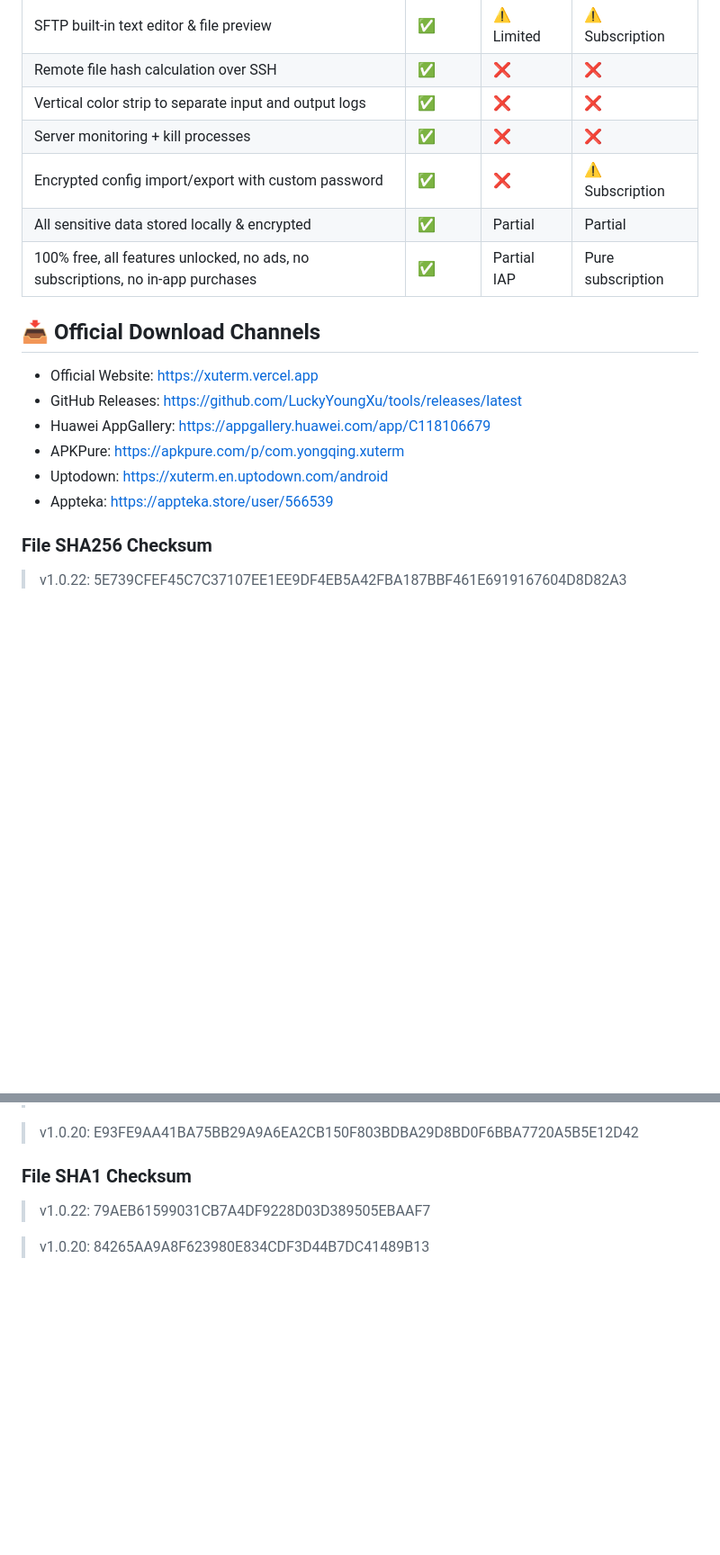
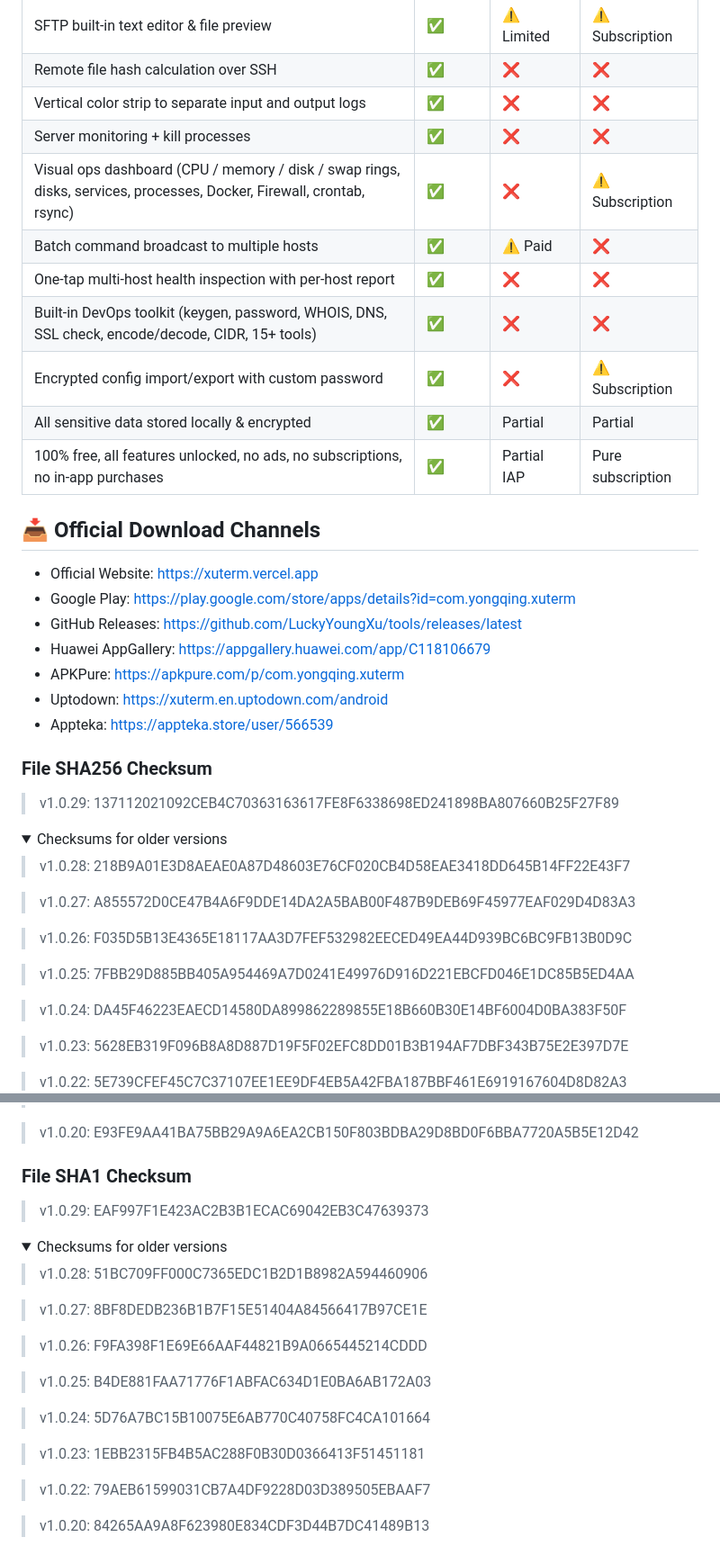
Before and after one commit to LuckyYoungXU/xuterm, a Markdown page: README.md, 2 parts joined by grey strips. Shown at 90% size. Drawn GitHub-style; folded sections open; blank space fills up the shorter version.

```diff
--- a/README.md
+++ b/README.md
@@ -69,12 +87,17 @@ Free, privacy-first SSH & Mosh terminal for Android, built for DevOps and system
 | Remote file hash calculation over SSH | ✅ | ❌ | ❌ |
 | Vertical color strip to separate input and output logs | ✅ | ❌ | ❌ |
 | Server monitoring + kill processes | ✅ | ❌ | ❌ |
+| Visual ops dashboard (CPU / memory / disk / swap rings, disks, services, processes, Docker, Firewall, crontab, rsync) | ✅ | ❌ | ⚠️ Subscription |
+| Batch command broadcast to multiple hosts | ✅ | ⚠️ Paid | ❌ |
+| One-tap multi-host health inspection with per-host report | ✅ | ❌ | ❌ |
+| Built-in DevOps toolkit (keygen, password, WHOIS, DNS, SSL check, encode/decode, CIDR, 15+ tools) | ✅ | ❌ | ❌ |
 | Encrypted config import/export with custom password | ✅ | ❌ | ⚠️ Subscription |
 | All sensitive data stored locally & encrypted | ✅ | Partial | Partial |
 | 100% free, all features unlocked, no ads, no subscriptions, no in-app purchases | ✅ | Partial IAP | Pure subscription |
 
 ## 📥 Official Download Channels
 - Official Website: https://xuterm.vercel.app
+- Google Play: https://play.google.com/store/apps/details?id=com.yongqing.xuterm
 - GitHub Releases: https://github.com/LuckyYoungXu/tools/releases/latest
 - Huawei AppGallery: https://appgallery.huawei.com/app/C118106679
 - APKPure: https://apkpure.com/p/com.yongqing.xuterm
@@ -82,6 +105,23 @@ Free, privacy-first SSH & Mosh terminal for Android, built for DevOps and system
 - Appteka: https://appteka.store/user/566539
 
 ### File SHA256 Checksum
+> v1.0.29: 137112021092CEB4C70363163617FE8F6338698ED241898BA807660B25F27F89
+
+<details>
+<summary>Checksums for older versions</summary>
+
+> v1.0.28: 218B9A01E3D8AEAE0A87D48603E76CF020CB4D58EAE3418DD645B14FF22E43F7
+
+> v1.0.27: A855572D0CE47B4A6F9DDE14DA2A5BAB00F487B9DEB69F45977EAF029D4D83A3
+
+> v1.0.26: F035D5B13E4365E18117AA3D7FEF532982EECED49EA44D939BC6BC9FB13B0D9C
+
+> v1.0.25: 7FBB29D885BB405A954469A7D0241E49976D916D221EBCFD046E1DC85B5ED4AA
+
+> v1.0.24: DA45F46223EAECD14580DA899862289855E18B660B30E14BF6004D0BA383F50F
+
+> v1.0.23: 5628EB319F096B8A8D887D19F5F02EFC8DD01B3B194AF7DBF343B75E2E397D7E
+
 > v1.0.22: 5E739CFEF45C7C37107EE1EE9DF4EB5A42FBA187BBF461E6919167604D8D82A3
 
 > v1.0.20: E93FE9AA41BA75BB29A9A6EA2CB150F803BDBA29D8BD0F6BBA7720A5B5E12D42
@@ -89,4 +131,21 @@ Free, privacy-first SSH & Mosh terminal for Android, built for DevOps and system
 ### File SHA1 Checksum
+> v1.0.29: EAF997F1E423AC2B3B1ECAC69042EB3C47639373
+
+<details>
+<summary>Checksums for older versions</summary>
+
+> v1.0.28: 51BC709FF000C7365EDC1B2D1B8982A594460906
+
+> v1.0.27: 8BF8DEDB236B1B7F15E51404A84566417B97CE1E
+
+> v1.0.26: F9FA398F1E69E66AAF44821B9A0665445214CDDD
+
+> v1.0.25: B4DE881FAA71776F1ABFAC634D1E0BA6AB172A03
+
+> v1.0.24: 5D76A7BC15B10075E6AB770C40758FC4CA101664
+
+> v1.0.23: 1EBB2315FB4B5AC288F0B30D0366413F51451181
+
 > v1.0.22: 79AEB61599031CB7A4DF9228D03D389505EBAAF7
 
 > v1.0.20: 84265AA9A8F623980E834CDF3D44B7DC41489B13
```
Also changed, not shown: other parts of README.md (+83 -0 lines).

☆ ☆ ☆ ☆ ☆ ☆ ☆

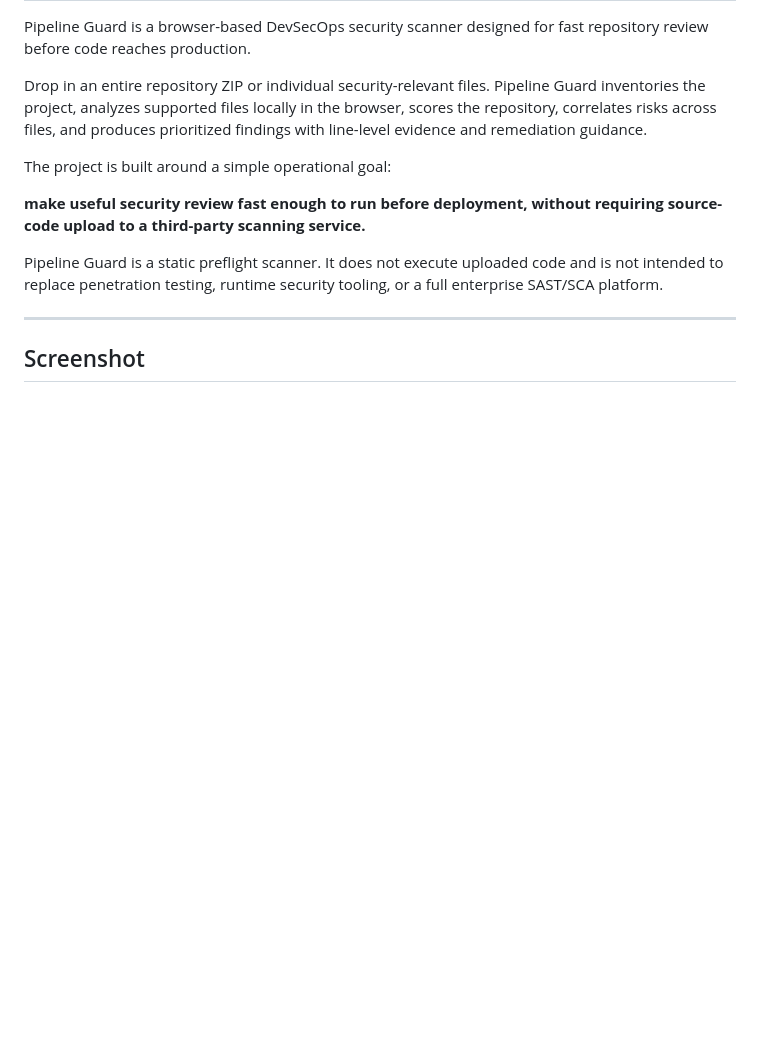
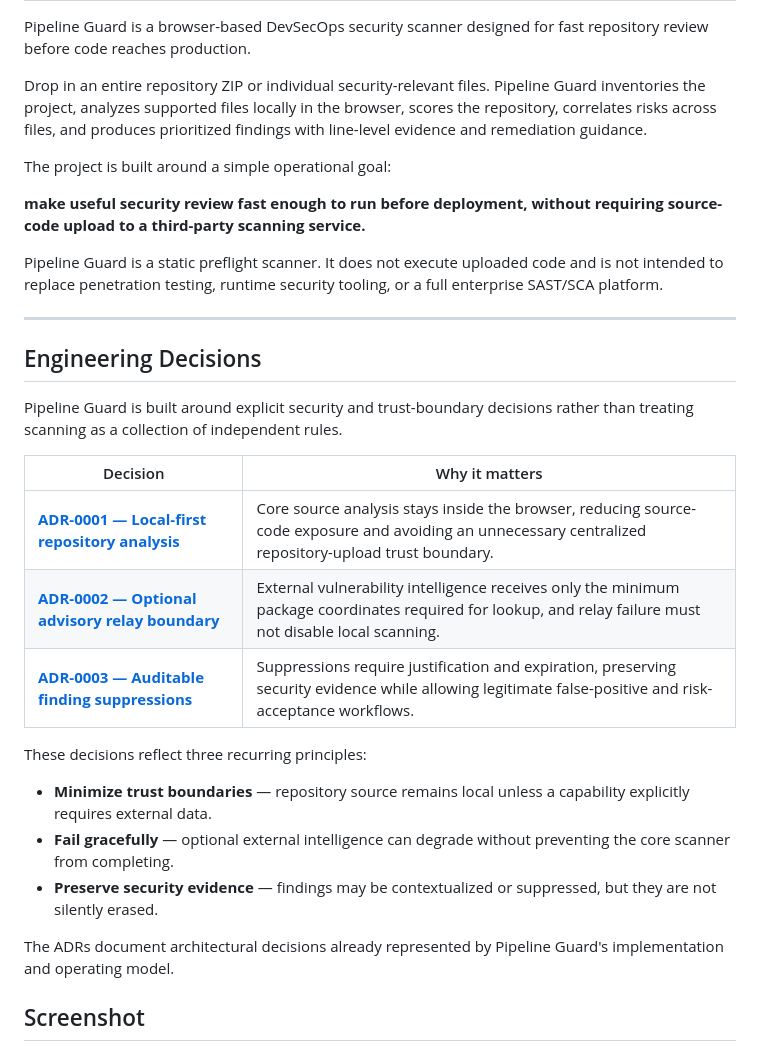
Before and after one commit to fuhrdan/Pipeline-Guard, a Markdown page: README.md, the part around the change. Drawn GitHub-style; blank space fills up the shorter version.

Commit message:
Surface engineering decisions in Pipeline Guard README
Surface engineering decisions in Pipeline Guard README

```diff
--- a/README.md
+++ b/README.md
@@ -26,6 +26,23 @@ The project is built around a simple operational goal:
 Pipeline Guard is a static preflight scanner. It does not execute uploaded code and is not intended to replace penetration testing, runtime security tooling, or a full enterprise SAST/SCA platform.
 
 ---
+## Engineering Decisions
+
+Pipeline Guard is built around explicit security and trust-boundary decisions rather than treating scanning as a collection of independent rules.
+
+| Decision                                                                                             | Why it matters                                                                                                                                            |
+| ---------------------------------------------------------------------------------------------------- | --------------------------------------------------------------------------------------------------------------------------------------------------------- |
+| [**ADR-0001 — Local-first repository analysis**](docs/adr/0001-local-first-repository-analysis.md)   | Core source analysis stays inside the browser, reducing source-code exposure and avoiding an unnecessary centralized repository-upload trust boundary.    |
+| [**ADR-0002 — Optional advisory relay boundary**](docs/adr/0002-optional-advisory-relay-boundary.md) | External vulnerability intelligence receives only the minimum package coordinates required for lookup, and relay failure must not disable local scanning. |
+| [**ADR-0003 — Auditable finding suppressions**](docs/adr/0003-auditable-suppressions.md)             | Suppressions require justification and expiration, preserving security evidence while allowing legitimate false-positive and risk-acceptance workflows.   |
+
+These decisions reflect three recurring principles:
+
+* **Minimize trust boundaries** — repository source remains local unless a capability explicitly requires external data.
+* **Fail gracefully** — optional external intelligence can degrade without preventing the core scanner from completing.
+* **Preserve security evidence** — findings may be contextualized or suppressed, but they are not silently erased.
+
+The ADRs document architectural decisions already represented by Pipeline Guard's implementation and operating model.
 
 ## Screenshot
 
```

☆ ☆ ☆ ☆ ☆ ☆ ☆

The answer is one number: how many lines of the material above contain "Guard".

6